Start of Information

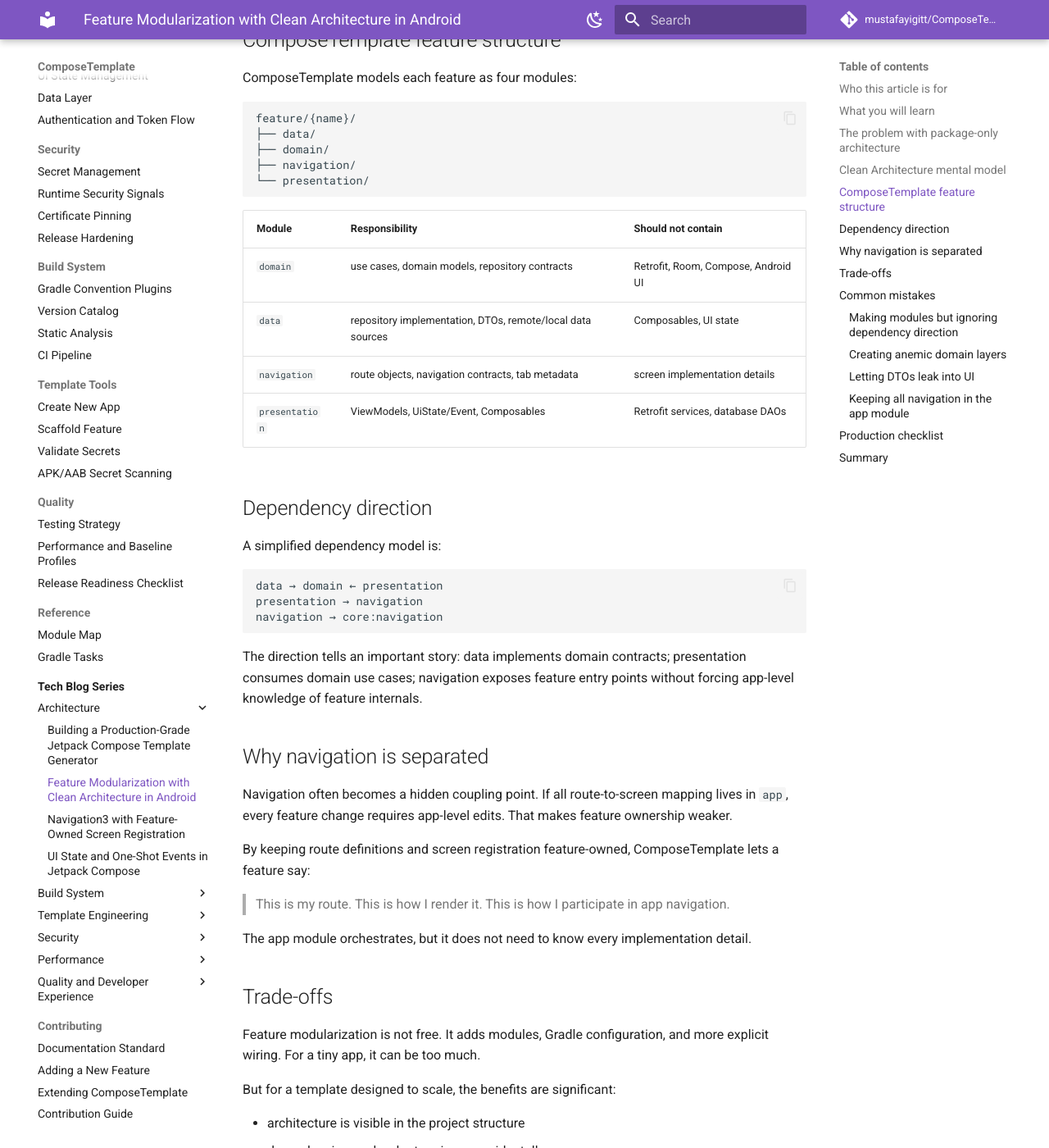
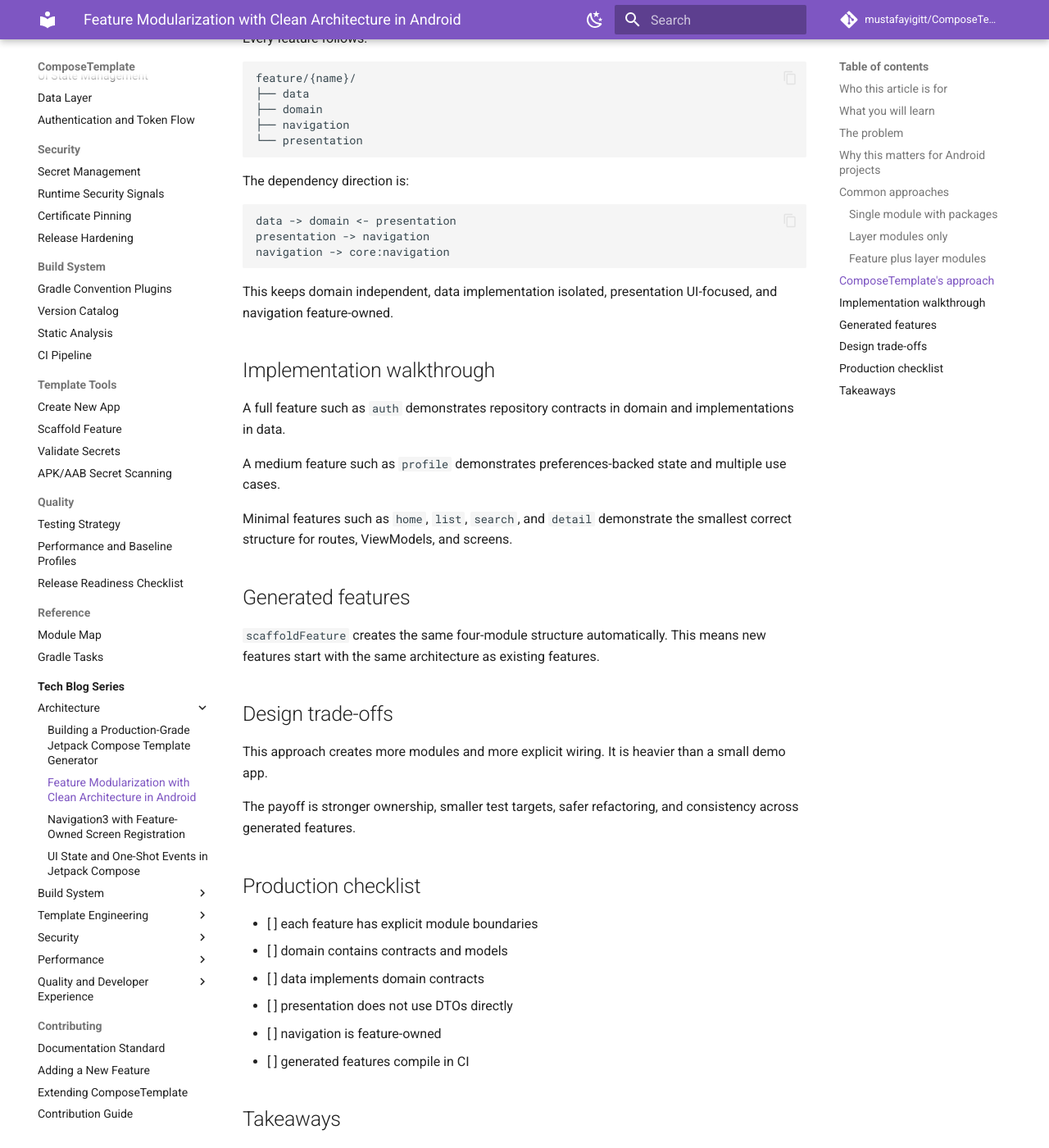
Before and after one commit to mustafayigitt/ComposeTemplate, an MkDocs documentation site: the page built from docs/tech-blog/architecture/feature-modularization-clean-architecture.md, in a window 1280 px wide and 1400 px high, scrolled down 1596 px. Shown: the whole window at 82% size. Built offline with MkDocs 1.6.1 and Material for MkDocs 9.7.7, drawn with Linux system fonts in a browser that asks for light colours; comment, search, counter and statistics services are not loaded; some of the changed text lies outside the part shown.

Commit message:
Rewrite remaining priority tech blog articles

````diff
--- a/docs/tech-blog/architecture/feature-modularization-clean-architecture.md
+++ b/docs/tech-blog/architecture/feature-modularization-clean-architecture.md
@@ -2,135 +2,99 @@
 
 ## Who this article is for
 
-This article is for Android developers who are moving beyond package-based organization and want to understand how Gradle module boundaries can enforce architecture.
+This article is for Android developers moving beyond package-based organization toward build-enforced architecture.
 
 ## What you will learn
 
-- Why packages are not enough to protect architecture
-- How Clean Architecture maps to Android feature modules
-- Why ComposeTemplate uses `data`, `domain`, `navigation`, and `presentation` modules per feature
-- How dependency direction protects maintainability
-- How to avoid common modularization mistakes
+- why package-only layering is fragile
+- how Clean Architecture maps to feature modules
+- why ComposeTemplate uses `data`, `domain`, `navigation`, and `presentation`
+- how scaffolding keeps feature creation consistent
+- what trade-offs modularization introduces
 
-## The problem with package-only architecture
+## The problem
 
-A common Android structure starts like this:
+A project can have folders named `data`, `domain`, and `presentation` while still allowing any class to import any other class. In a single Gradle module, boundaries are mostly discipline.
 
-```text
-app/
-  feature/login/
-  feature/home/
-  data/
-  network/
-  ui/
-```
+Over time, this leads to common problems:
 
-It looks organized, but every package still lives inside the same Gradle module. Any class can import almost any other class. Over time, boundaries become social agreements instead of compiler-enforced rules.
+- Compose screens import DTOs
+- ViewModels depend on repository implementations
+- business rules move into UI code
+- navigation becomes centralized in `app`
+- tests require too much infrastructure
 
-Common symptoms include:
+## Why this matters for Android projects
 
-- Compose screens importing API DTOs directly
-- ViewModels constructing repository implementations
-- domain models depending on Android framework types
-- navigation routes spread across the app module
-- tests needing large parts of the app graph
+Android projects grow by feature. If features do not have clear boundaries, every new screen increases coupling.
 
-The codebase may look layered, but it is still tightly coupled.
+Gradle modules make boundaries visible to the build. They help prevent accidental imports and make feature ownership clearer.
 
-## Clean Architecture mental model
+## Common approaches
 
-Clean Architecture separates policy from details.
+### Single module with packages
 
-In Android terms:
+Simple, fast, and good for small apps, but hard to enforce as the project grows.
 
-- `domain` describes business behavior and contracts
-- `data` knows how to fetch and store information
-- `presentation` turns state into UI and user actions into intents
-- `navigation` describes how the feature is reached and rendered
+### Layer modules only
 
-The most important rule is dependency direction. Inner policy should not depend on outer implementation details.
+Modules such as `data`, `domain`, and `presentation` can help, but they can become large shared buckets.
 
-## ComposeTemplate feature structure
+### Feature plus layer modules
 
-ComposeTemplate models each feature as four modules:
+Each feature owns its internal layers. This is the ComposeTemplate approach.
+
+## ComposeTemplate's approach
+
+Every feature follows:
 
 ```text
 feature/{name}/
-├── data/
-├── domain/
-├── navigation/
-└── presentation/
+├── data
+├── domain
+├── navigation
+└── presentation
 ```
 
-| Module | Responsibility | Should not contain |
-|---|---|---|
-| `domain` | use cases, domain models, repository contracts | Retrofit, Room, Compose, Android UI |
-| `data` | repository implementation, DTOs, remote/local data sources | Composables, UI state |
-| `navigation` | route objects, navigation contracts, tab metadata | screen implementation details |
-| `presentation` | ViewModels, UiState/Event, Composables | Retrofit services, database DAOs |
-
-## Dependency direction
-
-A simplified dependency model is:
+The dependency direction is:
 
 ```text
-data → domain ← presentation
-presentation → navigation
-navigation → core:navigation
+data -> domain <- presentation
+presentation -> navigation
+navigation -> core:navigation
 ```
 
-The direction tells an important story: data implements domain contracts; presentation consumes domain use cases; navigation exposes feature entry points without forcing app-level knowledge of feature internals.
+This keeps domain independent, data implementation isolated, presentation UI-focused, and navigation feature-owned.
 
-## Why navigation is separated
+## Implementation walkthrough
 
-Navigation often becomes a hidden coupling point. If all route-to-screen mapping lives in `app`, every feature change requires app-level edits. That makes feature ownership weaker.
+A full feature such as `auth` demonstrates repository contracts in domain and implementations in data.
 
-By keeping route definitions and screen registration feature-owned, ComposeTemplate lets a feature say:
+A medium feature such as `profile` demonstrates preferences-backed state and multiple use cases.
 
-> This is my route. This is how I render it. This is how I participate in app navigation.
+Minimal features such as `home`, `list`, `search`, and `detail` demonstrate the smallest correct structure for routes, ViewModels, and screens.
 
-The app module orchestrates, but it does not need to know every implementation detail.
+## Generated features
 
-## Trade-offs
+`scaffoldFeature` creates the same four-module structure automatically. This means new features start with the same architecture as existing features.
 
-Feature modularization is not free. It adds modules, Gradle configuration, and more explicit wiring. For a tiny app, it can be too much.
+## Design trade-offs
 
-But for a template designed to scale, the benefits are significant:
+This approach creates more modules and more explicit wiring. It is heavier than a small demo app.
 
-- architecture is visible in the project structure
-- dependencies are harder to misuse accidentally
-- features have clearer ownership
-- generated features can follow the same convention
-- tests can target smaller boundaries
-
-## Common mistakes
-
-### Making modules but ignoring dependency direction
-
-Modules alone do not guarantee architecture. If presentation can depend on data implementations, the boundary is weak.
-
-### Creating anemic domain layers
-
-A domain layer that only forwards calls may not be valuable. Use cases should represent real behavior, policy, or orchestration.
-
-### Letting DTOs leak into UI
-
-DTOs represent transport details. UI should depend on domain or UI models.
-
-### Keeping all navigation in the app module
-
-This recreates central coupling and makes feature ownership weaker.
+The payoff is stronger ownership, smaller test targets, safer refactoring, and consistency across generated features.
 
 ## Production checklist
 
-- [ ] Domain models are independent of Android UI and network frameworks.
-- [ ] Repository contracts live in domain.
-- [ ] Repository implementations live in data.
-- [ ] Presentation depends on use cases, not Retrofit or Room directly.
-- [ ] Feature navigation is owned by the feature.
-- [ ] The app module does not become a route registry for every feature.
-- [ ] Generated features follow the same structure as hand-written features.
+- [ ] each feature has explicit module boundaries
+- [ ] domain contains contracts and models
+- [ ] data implements domain contracts
+- [ ] presentation does not use DTOs directly
+- [ ] navigation is feature-owned
+- [ ] generated features compile in CI
 
-## Summary
+## Takeaways
 
-Feature modularization is not about having many folders. It is about making architecture enforceable. ComposeTemplate uses Gradle module boundaries so Clean Architecture is protected by the build, not only by team discipline.
+- Clean package names are not enough; Gradle boundaries enforce architecture.
+- Feature-owned modules scale better than shared buckets.
+- Generated features should follow the same rules as hand-written features.
````
Also changed, not shown: docs/tech-blog/architecture/navigation3-feature-owned-screen-registration.md (+51 -67 lines), docs/tech-blog/performance/macrobenchmarking-android-apps.md (+49 -48 lines), docs/tech-blog/security/secret-validation-apk-aab-secret-scanning.md (+45 -46 lines).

End of Information

Assignment: The records above need to be copied exactly, though not their pictures.

Solution for this task:
Before and after one commit to mustafayigitt/ComposeTemplate, an MkDocs documentation site: the page built from docs/tech-blog/architecture/feature-modularization-clean-architecture.md, in a window 1280 px wide and 1400 px high, scrolled down 1596 px. Shown: the whole window at 82% size. Built offline with MkDocs 1.6.1 and Material for MkDocs 9.7.7, drawn with Linux system fonts in a browser that asks for light colours; comment, search, counter and statistics services are not loaded; some of the changed text lies outside the part shown.

Commit message:
Rewrite remaining priority tech blog articles

````diff
--- a/docs/tech-blog/architecture/feature-modularization-clean-architecture.md
+++ b/docs/tech-blog/architecture/feature-modularization-clean-architecture.md
@@ -2,135 +2,99 @@
 
 ## Who this article is for
 
-This article is for Android developers who are moving beyond package-based organization and want to understand how Gradle module boundaries can enforce architecture.
+This article is for Android developers moving beyond package-based organization toward build-enforced architecture.
 
 ## What you will learn
 
-- Why packages are not enough to protect architecture
-- How Clean Architecture maps to Android feature modules
-- Why ComposeTemplate uses `data`, `domain`, `navigation`, and `presentation` modules per feature
-- How dependency direction protects maintainability
-- How to avoid common modularization mistakes
+- why package-only layering is fragile
+- how Clean Architecture maps to feature modules
+- why ComposeTemplate uses `data`, `domain`, `navigation`, and `presentation`
+- how scaffolding keeps feature creation consistent
+- what trade-offs modularization introduces
 
-## The problem with package-only architecture
+## The problem
 
-A common Android structure starts like this:
+A project can have folders named `data`, `domain`, and `presentation` while still allowing any class to import any other class. In a single Gradle module, boundaries are mostly discipline.
 
-```text
-app/
-  feature/login/
-  feature/home/
-  data/
-  network/
-  ui/
-```
+Over time, this leads to common problems:
 
-It looks organized, but every package still lives inside the same Gradle module. Any class can import almost any other class. Over time, boundaries become social agreements instead of compiler-enforced rules.
+- Compose screens import DTOs
+- ViewModels depend on repository implementations
+- business rules move into UI code
+- navigation becomes centralized in `app`
+- tests require too much infrastructure
 
-Common symptoms include:
+## Why this matters for Android projects
 
-- Compose screens importing API DTOs directly
-- ViewModels constructing repository implementations
-- domain models depending on Android framework types
-- navigation routes spread across the app module
-- tests needing large parts of the app graph
+Android projects grow by feature. If features do not have clear boundaries, every new screen increases coupling.
 
-The codebase may look layered, but it is still tightly coupled.
+Gradle modules make boundaries visible to the build. They help prevent accidental imports and make feature ownership clearer.
 
-## Clean Architecture mental model
+## Common approaches
 
-Clean Architecture separates policy from details.
+### Single module with packages
 
-In Android terms:
+Simple, fast, and good for small apps, but hard to enforce as the project grows.
 
-- `domain` describes business behavior and contracts
-- `data` knows how to fetch and store information
-- `presentation` turns state into UI and user actions into intents
-- `navigation` describes how the feature is reached and rendered
+### Layer modules only
 
-The most important rule is dependency direction. Inner policy should not depend on outer implementation details.
+Modules such as `data`, `domain`, and `presentation` can help, but they can become large shared buckets.
 
-## ComposeTemplate feature structure
+### Feature plus layer modules
 
-ComposeTemplate models each feature as four modules:
+Each feature owns its internal layers. This is the ComposeTemplate approach.
+
+## ComposeTemplate's approach
+
+Every feature follows:
 
 ```text
 feature/{name}/
-├── data/
-├── domain/
-├── navigation/
-└── presentation/
+├── data
+├── domain
+├── navigation
+└── presentation
 ```
 
-| Module | Responsibility | Should not contain |
-|---|---|---|
-| `domain` | use cases, domain models, repository contracts | Retrofit, Room, Compose, Android UI |
-| `data` | repository implementation, DTOs, remote/local data sources | Composables, UI state |
-| `navigation` | route objects, navigation contracts, tab metadata | screen implementation details |
-| `presentation` | ViewModels, UiState/Event, Composables | Retrofit services, database DAOs |
-
-## Dependency direction
-
-A simplified dependency model is:
+The dependency direction is:
 
 ```text
-data → domain ← presentation
-presentation → navigation
-navigation → core:navigation
+data -> domain <- presentation
+presentation -> navigation
+navigation -> core:navigation
 ```
 
-The direction tells an important story: data implements domain contracts; presentation consumes domain use cases; navigation exposes feature entry points without forcing app-level knowledge of feature internals.
+This keeps domain independent, data implementation isolated, presentation UI-focused, and navigation feature-owned.
 
-## Why navigation is separated
+## Implementation walkthrough
 
-Navigation often becomes a hidden coupling point. If all route-to-screen mapping lives in `app`, every feature change requires app-level edits. That makes feature ownership weaker.
+A full feature such as `auth` demonstrates repository contracts in domain and implementations in data.
 
-By keeping route definitions and screen registration feature-owned, ComposeTemplate lets a feature say:
+A medium feature such as `profile` demonstrates preferences-backed state and multiple use cases.
 
-> This is my route. This is how I render it. This is how I participate in app navigation.
+Minimal features such as `home`, `list`, `search`, and `detail` demonstrate the smallest correct structure for routes, ViewModels, and screens.
 
-The app module orchestrates, but it does not need to know every implementation detail.
+## Generated features
 
-## Trade-offs
+`scaffoldFeature` creates the same four-module structure automatically. This means new features start with the same architecture as existing features.
 
-Feature modularization is not free. It adds modules, Gradle configuration, and more explicit wiring. For a tiny app, it can be too much.
+## Design trade-offs
 
-But for a template designed to scale, the benefits are significant:
+This approach creates more modules and more explicit wiring. It is heavier than a small demo app.
 
-- architecture is visible in the project structure
-- dependencies are harder to misuse accidentally
-- features have clearer ownership
-- generated features can follow the same convention
-- tests can target smaller boundaries
-
-## Common mistakes
-
-### Making modules but ignoring dependency direction
-
-Modules alone do not guarantee architecture. If presentation can depend on data implementations, the boundary is weak.
-
-### Creating anemic domain layers
-
-A domain layer that only forwards calls may not be valuable. Use cases should represent real behavior, policy, or orchestration.
-
-### Letting DTOs leak into UI
-
-DTOs represent transport details. UI should depend on domain or UI models.
-
-### Keeping all navigation in the app module
-
-This recreates central coupling and makes feature ownership weaker.
+The payoff is stronger ownership, smaller test targets, safer refactoring, and consistency across generated features.
 
 ## Production checklist
 
-- [ ] Domain models are independent of Android UI and network frameworks.
-- [ ] Repository contracts live in domain.
-- [ ] Repository implementations live in data.
-- [ ] Presentation depends on use cases, not Retrofit or Room directly.
-- [ ] Feature navigation is owned by the feature.
-- [ ] The app module does not become a route registry for every feature.
-- [ ] Generated features follow the same structure as hand-written features.
+- [ ] each feature has explicit module boundaries
+- [ ] domain contains contracts and models
+- [ ] data implements domain contracts
+- [ ] presentation does not use DTOs directly
+- [ ] navigation is feature-owned
+- [ ] generated features compile in CI
 
-## Summary
+## Takeaways
 
-Feature modularization is not about having many folders. It is about making architecture enforceable. ComposeTemplate uses Gradle module boundaries so Clean Architecture is protected by the build, not only by team discipline.
+- Clean package names are not enough; Gradle boundaries enforce architecture.
+- Feature-owned modules scale better than shared buckets.
+- Generated features should follow the same rules as hand-written features.
````
Also changed, not shown: docs/tech-blog/architecture/navigation3-feature-owned-screen-registration.md (+51 -67 lines), docs/tech-blog/performance/macrobenchmarking-android-apps.md (+49 -48 lines), docs/tech-blog/security/secret-validation-apk-aab-secret-scanning.md (+45 -46 lines).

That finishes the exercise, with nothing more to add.